[Front-end code change data]
● ● ● ● ●

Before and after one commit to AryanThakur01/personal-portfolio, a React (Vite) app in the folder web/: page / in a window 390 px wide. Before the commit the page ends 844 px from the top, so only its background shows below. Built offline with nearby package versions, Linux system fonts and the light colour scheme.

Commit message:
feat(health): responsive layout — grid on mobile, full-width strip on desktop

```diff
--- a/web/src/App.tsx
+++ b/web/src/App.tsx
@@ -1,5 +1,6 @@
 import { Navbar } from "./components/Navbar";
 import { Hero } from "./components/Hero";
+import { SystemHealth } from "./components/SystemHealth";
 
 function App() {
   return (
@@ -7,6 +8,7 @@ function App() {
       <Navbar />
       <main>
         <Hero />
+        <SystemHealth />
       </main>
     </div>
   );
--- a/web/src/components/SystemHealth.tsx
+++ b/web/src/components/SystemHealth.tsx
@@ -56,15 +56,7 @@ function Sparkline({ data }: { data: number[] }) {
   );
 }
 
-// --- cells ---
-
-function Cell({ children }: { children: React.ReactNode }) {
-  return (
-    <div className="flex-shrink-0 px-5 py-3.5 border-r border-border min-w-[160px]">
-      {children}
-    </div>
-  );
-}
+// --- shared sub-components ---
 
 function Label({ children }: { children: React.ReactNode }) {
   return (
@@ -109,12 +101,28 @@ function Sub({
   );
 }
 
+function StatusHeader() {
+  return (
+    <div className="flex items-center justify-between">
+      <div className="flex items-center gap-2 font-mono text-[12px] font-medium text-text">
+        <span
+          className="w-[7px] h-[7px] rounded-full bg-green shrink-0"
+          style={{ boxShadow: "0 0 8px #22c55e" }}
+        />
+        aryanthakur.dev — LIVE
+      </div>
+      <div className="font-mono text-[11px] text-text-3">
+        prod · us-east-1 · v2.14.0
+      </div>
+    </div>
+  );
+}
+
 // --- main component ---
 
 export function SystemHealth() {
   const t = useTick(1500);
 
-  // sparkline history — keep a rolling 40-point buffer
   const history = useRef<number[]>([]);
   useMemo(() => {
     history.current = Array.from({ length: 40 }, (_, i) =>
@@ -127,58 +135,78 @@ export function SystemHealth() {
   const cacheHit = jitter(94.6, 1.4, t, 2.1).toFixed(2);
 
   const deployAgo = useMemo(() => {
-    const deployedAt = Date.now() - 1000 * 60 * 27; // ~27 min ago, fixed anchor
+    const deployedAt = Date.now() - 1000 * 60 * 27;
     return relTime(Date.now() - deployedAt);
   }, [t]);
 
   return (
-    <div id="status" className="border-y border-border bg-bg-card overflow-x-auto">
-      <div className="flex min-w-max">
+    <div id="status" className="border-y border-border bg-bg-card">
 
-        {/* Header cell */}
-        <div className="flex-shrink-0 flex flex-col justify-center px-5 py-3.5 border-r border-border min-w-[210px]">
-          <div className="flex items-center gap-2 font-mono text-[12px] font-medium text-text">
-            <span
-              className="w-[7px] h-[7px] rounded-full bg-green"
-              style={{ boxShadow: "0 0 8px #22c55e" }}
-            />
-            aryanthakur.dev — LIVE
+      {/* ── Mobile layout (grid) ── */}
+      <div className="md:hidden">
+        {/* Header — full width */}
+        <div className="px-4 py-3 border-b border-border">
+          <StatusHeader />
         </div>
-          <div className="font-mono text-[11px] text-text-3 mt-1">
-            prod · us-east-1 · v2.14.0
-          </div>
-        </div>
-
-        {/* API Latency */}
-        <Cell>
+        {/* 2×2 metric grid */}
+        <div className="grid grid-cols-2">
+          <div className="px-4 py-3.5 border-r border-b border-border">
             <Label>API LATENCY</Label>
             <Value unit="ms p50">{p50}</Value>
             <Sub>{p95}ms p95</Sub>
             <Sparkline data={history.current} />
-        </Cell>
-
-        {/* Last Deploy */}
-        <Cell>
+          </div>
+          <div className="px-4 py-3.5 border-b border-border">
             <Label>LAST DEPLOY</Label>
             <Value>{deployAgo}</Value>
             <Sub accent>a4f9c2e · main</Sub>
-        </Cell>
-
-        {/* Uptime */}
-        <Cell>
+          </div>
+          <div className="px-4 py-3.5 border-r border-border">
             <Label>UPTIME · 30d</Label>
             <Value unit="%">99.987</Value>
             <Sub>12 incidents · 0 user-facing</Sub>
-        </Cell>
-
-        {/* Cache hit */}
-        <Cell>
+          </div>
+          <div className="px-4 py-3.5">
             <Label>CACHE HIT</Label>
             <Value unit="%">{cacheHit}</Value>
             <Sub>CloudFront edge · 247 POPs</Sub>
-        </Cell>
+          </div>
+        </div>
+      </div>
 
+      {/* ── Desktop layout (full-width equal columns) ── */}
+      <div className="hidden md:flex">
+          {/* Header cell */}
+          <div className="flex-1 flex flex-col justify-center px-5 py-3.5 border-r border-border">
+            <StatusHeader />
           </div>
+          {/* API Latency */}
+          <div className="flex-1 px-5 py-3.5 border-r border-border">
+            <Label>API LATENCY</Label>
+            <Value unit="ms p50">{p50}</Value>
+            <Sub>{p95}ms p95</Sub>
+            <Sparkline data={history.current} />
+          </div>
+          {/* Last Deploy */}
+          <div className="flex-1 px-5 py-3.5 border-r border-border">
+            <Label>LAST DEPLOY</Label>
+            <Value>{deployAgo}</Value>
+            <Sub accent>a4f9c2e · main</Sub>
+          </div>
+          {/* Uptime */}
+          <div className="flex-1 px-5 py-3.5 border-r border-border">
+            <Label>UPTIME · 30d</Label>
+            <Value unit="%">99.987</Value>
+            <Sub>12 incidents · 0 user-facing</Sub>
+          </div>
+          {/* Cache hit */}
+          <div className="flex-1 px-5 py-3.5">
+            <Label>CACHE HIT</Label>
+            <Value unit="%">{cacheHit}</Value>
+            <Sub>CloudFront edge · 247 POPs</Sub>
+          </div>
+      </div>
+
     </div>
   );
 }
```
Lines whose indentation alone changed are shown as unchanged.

● ● ● ● ●

◆ WORK TASK: Send back all the records above word for word.

◆ EXERCISE RESULT:
Before and after one commit to AryanThakur01/personal-portfolio, a React (Vite) app in the folder web/: page / in a window 390 px wide. Before the commit the page ends 844 px from the top, so only its background shows below. Built offline with nearby package versions, Linux system fonts and the light colour scheme.

Commit message:
feat(health): responsive layout — grid on mobile, full-width strip on desktop

```diff
--- a/web/src/App.tsx
+++ b/web/src/App.tsx
@@ -1,5 +1,6 @@
 import { Navbar } from "./components/Navbar";
 import { Hero } from "./components/Hero";
+import { SystemHealth } from "./components/SystemHealth";
 
 function App() {
   return (
@@ -7,6 +8,7 @@ function App() {
       <Navbar />
       <main>
         <Hero />
+        <SystemHealth />
       </main>
     </div>
   );
--- a/web/src/components/SystemHealth.tsx
+++ b/web/src/components/SystemHealth.tsx
@@ -56,15 +56,7 @@ function Sparkline({ data }: { data: number[] }) {
   );
 }
 
-// --- cells ---
-
-function Cell({ children }: { children: React.ReactNode }) {
-  return (
-    <div className="flex-shrink-0 px-5 py-3.5 border-r border-border min-w-[160px]">
-      {children}
-    </div>
-  );
-}
+// --- shared sub-components ---
 
 function Label({ children }: { children: React.ReactNode }) {
   return (
@@ -109,12 +101,28 @@ function Sub({
   );
 }
 
+function StatusHeader() {
+  return (
+    <div className="flex items-center justify-between">
+      <div className="flex items-center gap-2 font-mono text-[12px] font-medium text-text">
+        <span
+          className="w-[7px] h-[7px] rounded-full bg-green shrink-0"
+          style={{ boxShadow: "0 0 8px #22c55e" }}
+        />
+        aryanthakur.dev — LIVE
+      </div>
+      <div className="font-mono text-[11px] text-text-3">
+        prod · us-east-1 · v2.14.0
+      </div>
+    </div>
+  );
+}
+
 // --- main component ---
 
 export function SystemHealth() {
   const t = useTick(1500);
 
-  // sparkline history — keep a rolling 40-point buffer
   const history = useRef<number[]>([]);
   useMemo(() => {
     history.current = Array.from({ length: 40 }, (_, i) =>
@@ -127,58 +135,78 @@ export function SystemHealth() {
   const cacheHit = jitter(94.6, 1.4, t, 2.1).toFixed(2);
 
   const deployAgo = useMemo(() => {
-    const deployedAt = Date.now() - 1000 * 60 * 27; // ~27 min ago, fixed anchor
+    const deployedAt = Date.now() - 1000 * 60 * 27;
     return relTime(Date.now() - deployedAt);
   }, [t]);
 
   return (
-    <div id="status" className="border-y border-border bg-bg-card overflow-x-auto">
-      <div className="flex min-w-max">
+    <div id="status" className="border-y border-border bg-bg-card">
 
-        {/* Header cell */}
-        <div className="flex-shrink-0 flex flex-col justify-center px-5 py-3.5 border-r border-border min-w-[210px]">
-          <div className="flex items-center gap-2 font-mono text-[12px] font-medium text-text">
-            <span
-              className="w-[7px] h-[7px] rounded-full bg-green"
-              style={{ boxShadow: "0 0 8px #22c55e" }}
-            />
-            aryanthakur.dev — LIVE
+      {/* ── Mobile layout (grid) ── */}
+      <div className="md:hidden">
+        {/* Header — full width */}
+        <div className="px-4 py-3 border-b border-border">
+          <StatusHeader />
         </div>
-          <div className="font-mono text-[11px] text-text-3 mt-1">
-            prod · us-east-1 · v2.14.0
-          </div>
-        </div>
-
-        {/* API Latency */}
-        <Cell>
+        {/* 2×2 metric grid */}
+        <div className="grid grid-cols-2">
+          <div className="px-4 py-3.5 border-r border-b border-border">
             <Label>API LATENCY</Label>
             <Value unit="ms p50">{p50}</Value>
             <Sub>{p95}ms p95</Sub>
             <Sparkline data={history.current} />
-        </Cell>
-
-        {/* Last Deploy */}
-        <Cell>
+          </div>
+          <div className="px-4 py-3.5 border-b border-border">
             <Label>LAST DEPLOY</Label>
             <Value>{deployAgo}</Value>
             <Sub accent>a4f9c2e · main</Sub>
-        </Cell>
-
-        {/* Uptime */}
-        <Cell>
+          </div>
+          <div className="px-4 py-3.5 border-r border-border">
             <Label>UPTIME · 30d</Label>
             <Value unit="%">99.987</Value>
             <Sub>12 incidents · 0 user-facing</Sub>
-        </Cell>
-
-        {/* Cache hit */}
-        <Cell>
+          </div>
+          <div className="px-4 py-3.5">
             <Label>CACHE HIT</Label>
             <Value unit="%">{cacheHit}</Value>
             <Sub>CloudFront edge · 247 POPs</Sub>
-        </Cell>
+          </div>
+        </div>
+      </div>
 
+      {/* ── Desktop layout (full-width equal columns) ── */}
+      <div className="hidden md:flex">
+          {/* Header cell */}
+          <div className="flex-1 flex flex-col justify-center px-5 py-3.5 border-r border-border">
+            <StatusHeader />
           </div>
+          {/* API Latency */}
+          <div className="flex-1 px-5 py-3.5 border-r border-border">
+            <Label>API LATENCY</Label>
+            <Value unit="ms p50">{p50}</Value>
+            <Sub>{p95}ms p95</Sub>
+            <Sparkline data={history.current} />
+          </div>
+          {/* Last Deploy */}
+          <div className="flex-1 px-5 py-3.5 border-r border-border">
+            <Label>LAST DEPLOY</Label>
+            <Value>{deployAgo}</Value>
+            <Sub accent>a4f9c2e · main</Sub>
+          </div>
+          {/* Uptime */}
+          <div className="flex-1 px-5 py-3.5 border-r border-border">
+            <Label>UPTIME · 30d</Label>
+            <Value unit="%">99.987</Value>
+            <Sub>12 incidents · 0 user-facing</Sub>
+          </div>
+          {/* Cache hit */}
+          <div className="flex-1 px-5 py-3.5">
+            <Label>CACHE HIT</Label>
+            <Value unit="%">{cacheHit}</Value>
+            <Sub>CloudFront edge · 247 POPs</Sub>
+          </div>
+      </div>
+
     </div>
   );
 }
```
Lines whose indentation alone changed are shown as unchanged.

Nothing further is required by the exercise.